# What needs to be done
Only the lines of the data holding the string "QLearning" need to be returned.

(Structured diff data)
####

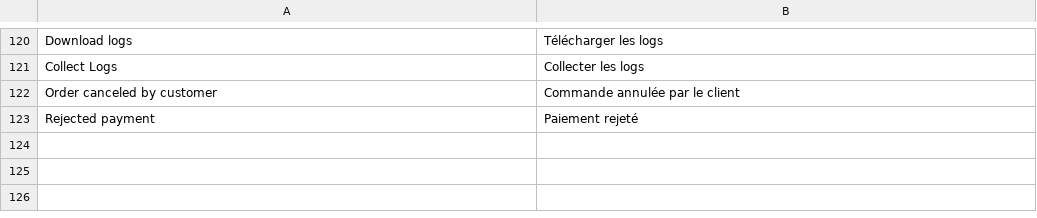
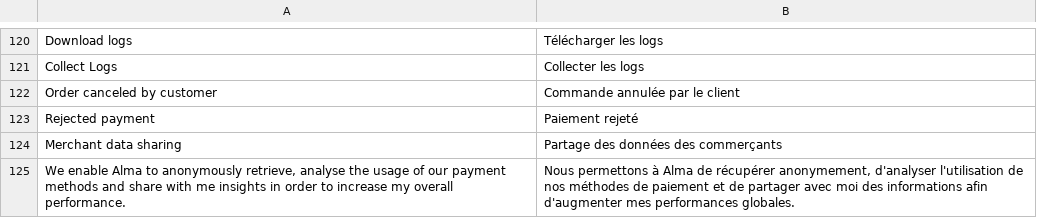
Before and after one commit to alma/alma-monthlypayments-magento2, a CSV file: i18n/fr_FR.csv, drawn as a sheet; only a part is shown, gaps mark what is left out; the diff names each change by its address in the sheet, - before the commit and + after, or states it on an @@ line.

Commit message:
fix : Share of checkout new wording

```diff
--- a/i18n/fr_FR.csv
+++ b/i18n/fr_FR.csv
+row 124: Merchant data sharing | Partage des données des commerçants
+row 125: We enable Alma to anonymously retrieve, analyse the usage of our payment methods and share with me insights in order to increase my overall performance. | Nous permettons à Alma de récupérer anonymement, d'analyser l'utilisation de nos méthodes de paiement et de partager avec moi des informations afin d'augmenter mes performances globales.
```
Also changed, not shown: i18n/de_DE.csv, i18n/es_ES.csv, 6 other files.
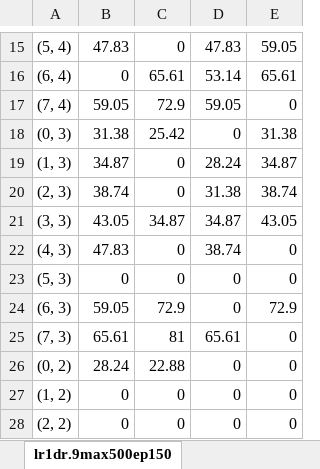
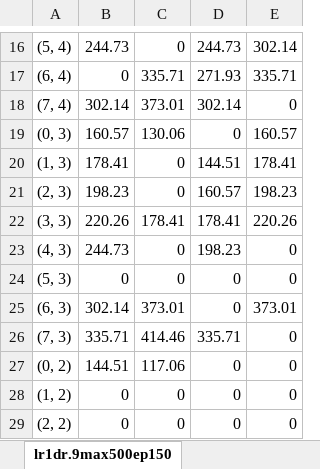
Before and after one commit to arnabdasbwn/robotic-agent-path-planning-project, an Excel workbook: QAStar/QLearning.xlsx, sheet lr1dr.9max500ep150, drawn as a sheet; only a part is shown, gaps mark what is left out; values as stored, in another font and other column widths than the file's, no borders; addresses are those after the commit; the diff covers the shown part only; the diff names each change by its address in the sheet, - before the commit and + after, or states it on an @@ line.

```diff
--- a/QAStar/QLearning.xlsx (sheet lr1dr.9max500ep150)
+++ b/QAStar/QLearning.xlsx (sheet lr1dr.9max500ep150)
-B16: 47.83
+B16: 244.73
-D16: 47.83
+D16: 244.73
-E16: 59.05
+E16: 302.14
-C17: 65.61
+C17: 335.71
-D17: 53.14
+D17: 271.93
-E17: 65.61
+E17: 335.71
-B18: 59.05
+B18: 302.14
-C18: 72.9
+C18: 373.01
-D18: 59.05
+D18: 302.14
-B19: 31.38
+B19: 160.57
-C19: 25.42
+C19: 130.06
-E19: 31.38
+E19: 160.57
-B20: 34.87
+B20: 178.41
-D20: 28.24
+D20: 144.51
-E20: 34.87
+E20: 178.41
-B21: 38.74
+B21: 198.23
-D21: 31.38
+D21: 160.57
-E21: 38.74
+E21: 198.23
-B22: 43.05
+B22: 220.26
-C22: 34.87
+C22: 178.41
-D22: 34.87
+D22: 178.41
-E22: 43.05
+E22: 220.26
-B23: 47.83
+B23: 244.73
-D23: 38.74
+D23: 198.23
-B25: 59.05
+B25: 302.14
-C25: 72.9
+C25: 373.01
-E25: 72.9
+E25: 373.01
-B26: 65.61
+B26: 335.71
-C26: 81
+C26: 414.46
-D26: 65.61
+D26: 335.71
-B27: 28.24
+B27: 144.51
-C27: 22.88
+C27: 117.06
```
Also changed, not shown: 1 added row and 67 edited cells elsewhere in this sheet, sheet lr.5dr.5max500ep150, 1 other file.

####

# Answer section
Before and after one commit to arnabdasbwn/robotic-agent-path-planning-project, an Excel workbook: QAStar/QLearning.xlsx, sheet lr1dr.9max500ep150, drawn as a sheet; only a part is shown, gaps mark what is left out; values as stored, in another font and other column widths than the file's, no borders; addresses are those after the commit; the diff covers the shown part only; the diff names each change by its address in the sheet, - before the commit and + after, or states it on an @@ line.
--- a/QAStar/QLearning.xlsx (sheet lr1dr.9max500ep150)
+++ b/QAStar/QLearning.xlsx (sheet lr1dr.9max500ep150)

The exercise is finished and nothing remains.